1.9: Partial Derivatives

Definition of a Partial Derivative

Let \(f(x,y)\) be a function of two variables. Then we define the partial derivatives as:

Definition: Partial Derivative

\[ f_x = \dfrac{\partial f}{\partial x} = \lim_{h\to{0}} \dfrac{f(x+h,y)-f(x,y)}{h}  \]

\[ f_y = \dfrac{\partial f}{\partial y} = \lim_{h\to{0}} \dfrac{f(x,y+h)-f(x,y)}{h}  \]

if these limits exist.

Algebraically, we can think of the partial derivative of a function with respect to \(x\) as the derivative of the function with \(y\) held constant. Geometrically, the derivative with respect to \(x\) at a point \(P\) represents the slope of the curve that passes through \(P\) whose projection onto the \(xy\) plane is a horizontal line (if you travel due East, how steep are you climbing?)

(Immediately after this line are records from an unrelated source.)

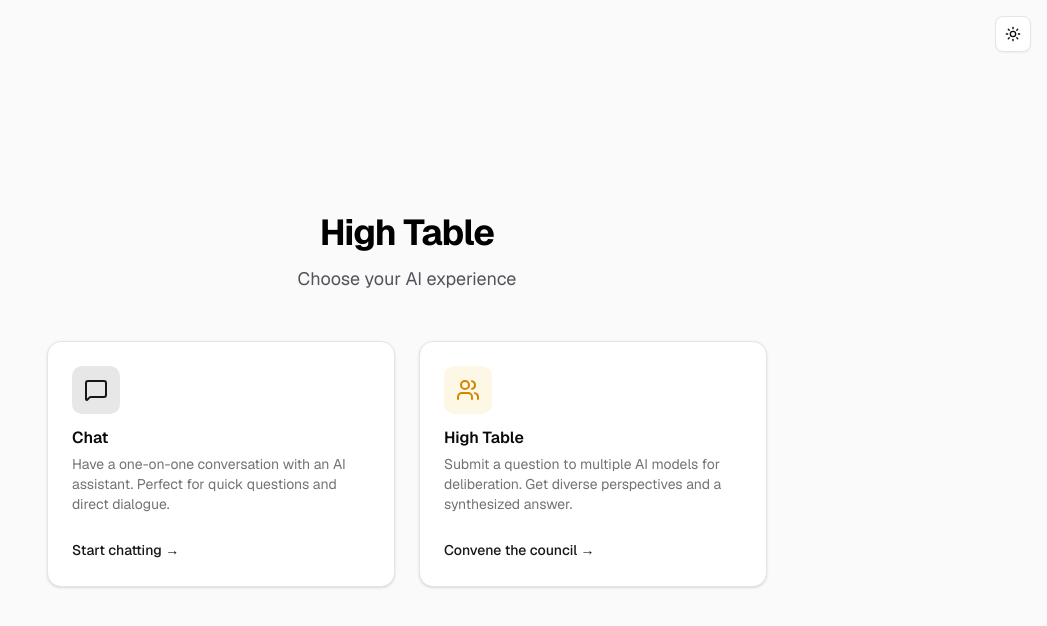
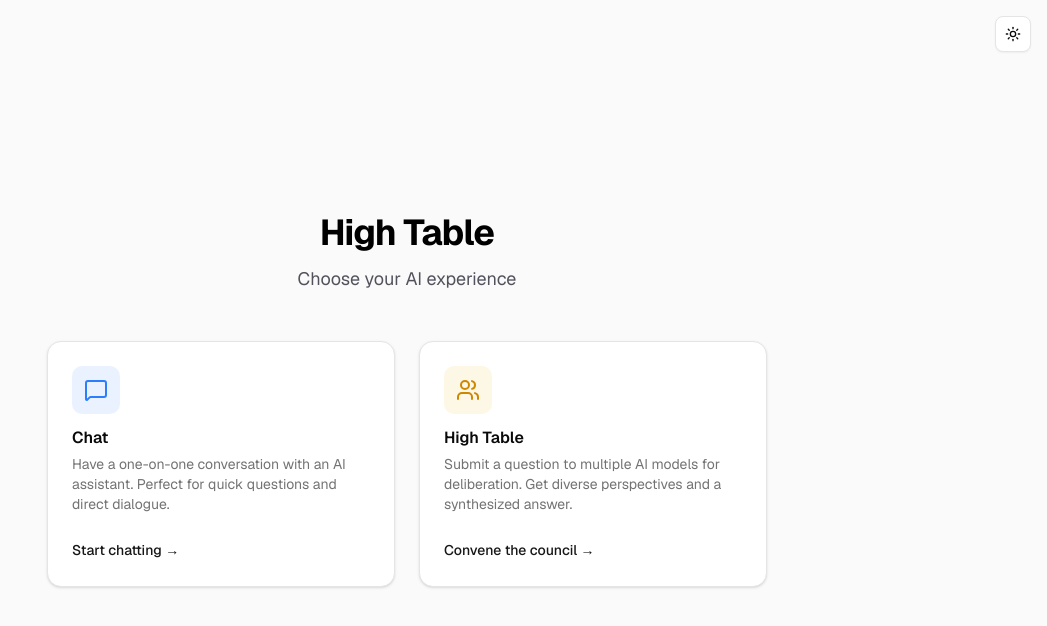
Before and after one commit to wdchenxyz/high-table, a Next.js app: page / in a window 1280 px wide. Shown: the top 626 px of the page, without its empty margins (233-1280 px from the left). Built offline with nearby package versions, Linux system fonts and the light colour scheme.

Commit message:
chore: color

```diff
--- a/app/page.tsx
+++ b/app/page.tsx
@@ -29,7 +29,7 @@ export default function Home() {
           <Link href="/chat" className="group">
             <Card className="h-full transition-all hover:border-primary hover:shadow-md">
               <CardHeader>
-                <div className="mb-2 flex h-12 w-12 items-center justify-center rounded-lg bg-primary/10 text-primary">
+                <div className="mb-2 flex h-12 w-12 items-center justify-center rounded-lg bg-blue-500/10 text-blue-500">
                   <MessageSquare className="h-6 w-6" />
                 </div>
                 <CardTitle>Chat</CardTitle>
```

Example 1


\[  f(x,y) = 2x + 3y \]


\[\begin{align} \dfrac{\partial f}{ \partial } &= \lim_{h\to{0}}\dfrac{(2(x+h)+3y) - (2x+3y)}{h} \\ &= \lim_{h\to{0}} \dfrac{2x+2h+3y-2x-3y}{h} \\ &= \lim_{h\to{0}} \dfrac{2h}{h} =2 . \end{align}\]

We also use the notation \(f_x\)  and \(f_y\) for the partial derivatives with respect to \(x\) and \(y\) respectively.

Find \(f_y\) for the function from the example above.

Finding Partial Derivatives the Easy Way

Since a partial derivative with respect to \(x\) is a derivative with the rest of the variables held constant, we can find the partial derivative by taking the regular derivative considering the rest of the variables as constants.

Example 2


\[ f(x,y)  =  3xy^2 - 2x^2y \]


\[  f_x  =  3y^2 - 4xy\]


\[ f_y  =  6xy - 2x^2. \]


 Find both partial derivatives for

  1. \(f(x,y) = xy \sin x \)

  2. \( f(x,y) =  \dfrac{ x + y}{ x - y}\).

Higher Order Partials

Just as with function of one variable, we can define second derivatives for functions of two variables. For functions of two variables, we have four types:  \( f_{xx}\), \(f_{xy}\), \(f_{yx}\), and \(f_{yy}\).

Example 3


\[f(x,y) = ye^x  \]


\[f_x = ye^x  \]


\[f_y=e^x.  \]

Now taking the partials of each of these we get:

\[f_{xx}=ye^x \;\;\; f_{xy}=e^x \;\;\; \text{and} \;\;\; f_{yy}=0 . \]

Notice that   

\[ f_{x,y} = f_{yx}.\]


Let \(f(x,y)\) be a function with continuous second order derivatives, then 

\[f_{xy} = f_{yx}.  \]

Functions of More Than Two Variables

Suppose that

\[  f(x,y,z)  =  xy - 2yz  \]

is a function of three variables, then we can define the partial derivatives in much the same way as we defined the partial derivatives for three variables.  

We have

\[f_x=y \;\;\; f_y=x-2z \;\;\; \text{and} \;\;\; f_z=-2y . \]

Example 4: The Heat Equation

Suppose that a building has a door open during a snowy day.  It can be shown that the equation

\[   H_t  =  c^2H_{xx} \]

models this situation where \(H\) is the heat of the room at the point \(x\) feet away from the door at time \(t\).  Show that

\[  H = e^{-t} \cos(\frac{x}{c}) \]

satisfies this differential equation.


We have

\[H_t = -e^{-t} \cos (\dfrac{x}{c})  \]

\[H_x =   -\dfrac{1}{c} e^{-t} \sin(\frac{x}{c})\]

\[H_{xx} = -\dfrac{1}{c^2}  e^{-t} \cos(\dfrac{x}{c}) .\]

So that

\[c^2 H_{xx}= -e^{-t} \cos (\dfrac{x}{c}) . \]

And the result follows.


  • Integrated by Justin Marshall.